◆ **What you are asked to do**
Every entry must be repeated exactly. Exclude all pictures.
Segment Open
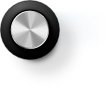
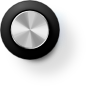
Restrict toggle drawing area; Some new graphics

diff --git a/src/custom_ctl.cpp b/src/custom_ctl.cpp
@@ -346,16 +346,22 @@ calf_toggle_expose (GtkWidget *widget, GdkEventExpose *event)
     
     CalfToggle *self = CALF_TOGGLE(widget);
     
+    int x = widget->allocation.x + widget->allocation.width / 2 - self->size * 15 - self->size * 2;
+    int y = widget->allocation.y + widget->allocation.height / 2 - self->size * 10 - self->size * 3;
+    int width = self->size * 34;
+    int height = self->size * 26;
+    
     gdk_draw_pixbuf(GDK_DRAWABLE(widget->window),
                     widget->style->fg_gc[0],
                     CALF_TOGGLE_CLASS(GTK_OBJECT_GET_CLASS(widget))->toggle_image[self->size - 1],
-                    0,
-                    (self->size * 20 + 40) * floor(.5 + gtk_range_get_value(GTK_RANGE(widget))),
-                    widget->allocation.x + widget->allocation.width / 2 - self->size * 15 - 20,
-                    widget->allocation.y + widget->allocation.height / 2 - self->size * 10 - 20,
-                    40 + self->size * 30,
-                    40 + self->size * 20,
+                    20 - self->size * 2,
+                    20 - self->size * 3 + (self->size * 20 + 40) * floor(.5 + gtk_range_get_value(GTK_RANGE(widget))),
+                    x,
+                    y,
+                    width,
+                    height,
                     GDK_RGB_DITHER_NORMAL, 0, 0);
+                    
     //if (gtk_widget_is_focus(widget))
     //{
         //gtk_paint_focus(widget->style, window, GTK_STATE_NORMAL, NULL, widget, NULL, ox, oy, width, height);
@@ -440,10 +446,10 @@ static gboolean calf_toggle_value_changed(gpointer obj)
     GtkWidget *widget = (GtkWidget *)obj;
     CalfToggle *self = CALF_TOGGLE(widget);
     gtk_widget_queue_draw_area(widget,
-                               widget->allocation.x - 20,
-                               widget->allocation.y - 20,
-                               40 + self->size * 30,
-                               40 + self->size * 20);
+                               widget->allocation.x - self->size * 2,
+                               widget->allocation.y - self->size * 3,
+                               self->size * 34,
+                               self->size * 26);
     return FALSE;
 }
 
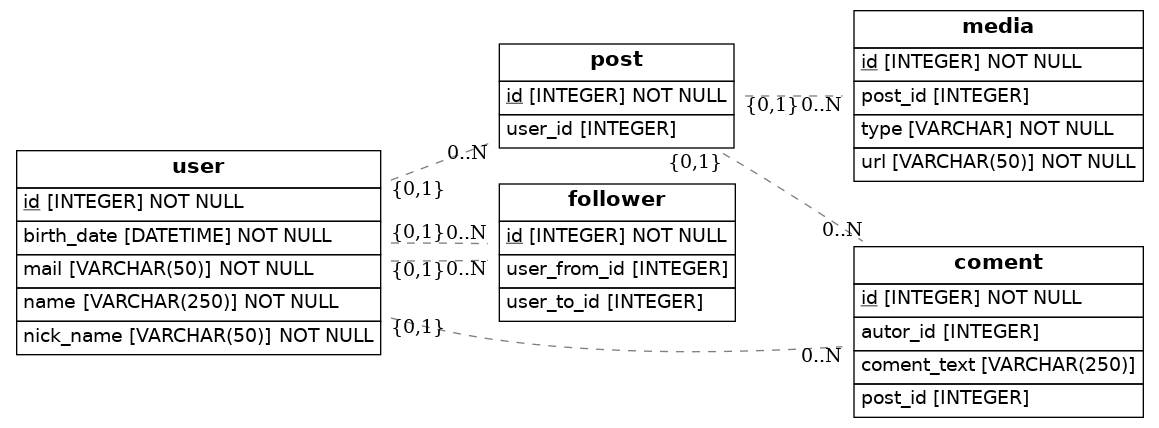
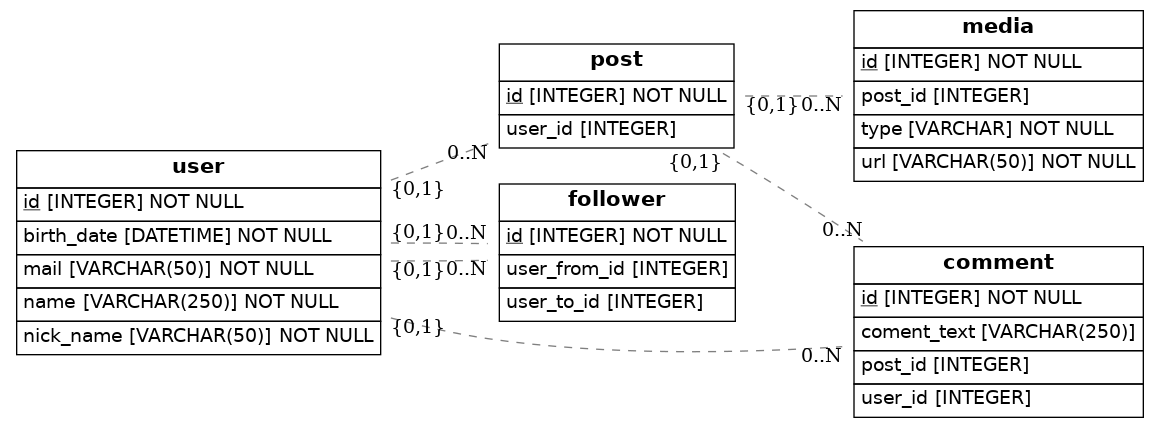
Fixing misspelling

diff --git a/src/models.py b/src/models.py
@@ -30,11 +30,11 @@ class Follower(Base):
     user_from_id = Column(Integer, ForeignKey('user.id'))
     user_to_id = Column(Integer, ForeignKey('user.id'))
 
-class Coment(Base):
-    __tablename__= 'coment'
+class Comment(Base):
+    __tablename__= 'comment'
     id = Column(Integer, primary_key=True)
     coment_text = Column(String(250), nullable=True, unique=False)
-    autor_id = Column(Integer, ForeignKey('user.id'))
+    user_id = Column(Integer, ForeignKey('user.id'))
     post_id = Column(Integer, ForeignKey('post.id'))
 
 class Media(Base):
Segment Closed
◆ **Exercise output**
Restrict toggle drawing area; Some new graphics

diff --git a/src/custom_ctl.cpp b/src/custom_ctl.cpp
@@ -346,16 +346,22 @@ calf_toggle_expose (GtkWidget *widget, GdkEventExpose *event)
     
     CalfToggle *self = CALF_TOGGLE(widget);
     
+    int x = widget->allocation.x + widget->allocation.width / 2 - self->size * 15 - self->size * 2;
+    int y = widget->allocation.y + widget->allocation.height / 2 - self->size * 10 - self->size * 3;
+    int width = self->size * 34;
+    int height = self->size * 26;
+    
     gdk_draw_pixbuf(GDK_DRAWABLE(widget->window),
                     widget->style->fg_gc[0],
                     CALF_TOGGLE_CLASS(GTK_OBJECT_GET_CLASS(widget))->toggle_image[self->size - 1],
-                    0,
-                    (self->size * 20 + 40) * floor(.5 + gtk_range_get_value(GTK_RANGE(widget))),
-                    widget->allocation.x + widget->allocation.width / 2 - self->size * 15 - 20,
-                    widget->allocation.y + widget->allocation.height / 2 - self->size * 10 - 20,
-                    40 + self->size * 30,
-                    40 + self->size * 20,
+                    20 - self->size * 2,
+                    20 - self->size * 3 + (self->size * 20 + 40) * floor(.5 + gtk_range_get_value(GTK_RANGE(widget))),
+                    x,
+                    y,
+                    width,
+                    height,
                     GDK_RGB_DITHER_NORMAL, 0, 0);
+                    
     //if (gtk_widget_is_focus(widget))
     //{
         //gtk_paint_focus(widget->style, window, GTK_STATE_NORMAL, NULL, widget, NULL, ox, oy, width, height);
@@ -440,10 +446,10 @@ static gboolean calf_toggle_value_changed(gpointer obj)
     GtkWidget *widget = (GtkWidget *)obj;
     CalfToggle *self = CALF_TOGGLE(widget);
     gtk_widget_queue_draw_area(widget,
-                               widget->allocation.x - 20,
-                               widget->allocation.y - 20,
-                               40 + self->size * 30,
-                               40 + self->size * 20);
+                               widget->allocation.x - self->size * 2,
+                               widget->allocation.y - self->size * 3,
+                               self->size * 34,
+                               self->size * 26);
     return FALSE;
 }
 
Fixing misspelling

diff --git a/src/models.py b/src/models.py
@@ -30,11 +30,11 @@ class Follower(Base):
     user_from_id = Column(Integer, ForeignKey('user.id'))
     user_to_id = Column(Integer, ForeignKey('user.id'))
 
-class Coment(Base):
-    __tablename__= 'coment'
+class Comment(Base):
+    __tablename__= 'comment'
     id = Column(Integer, primary_key=True)
     coment_text = Column(String(250), nullable=True, unique=False)
-    autor_id = Column(Integer, ForeignKey('user.id'))
+    user_id = Column(Integer, ForeignKey('user.id'))
     post_id = Column(Integer, ForeignKey('post.id'))
 
 class Media(Base):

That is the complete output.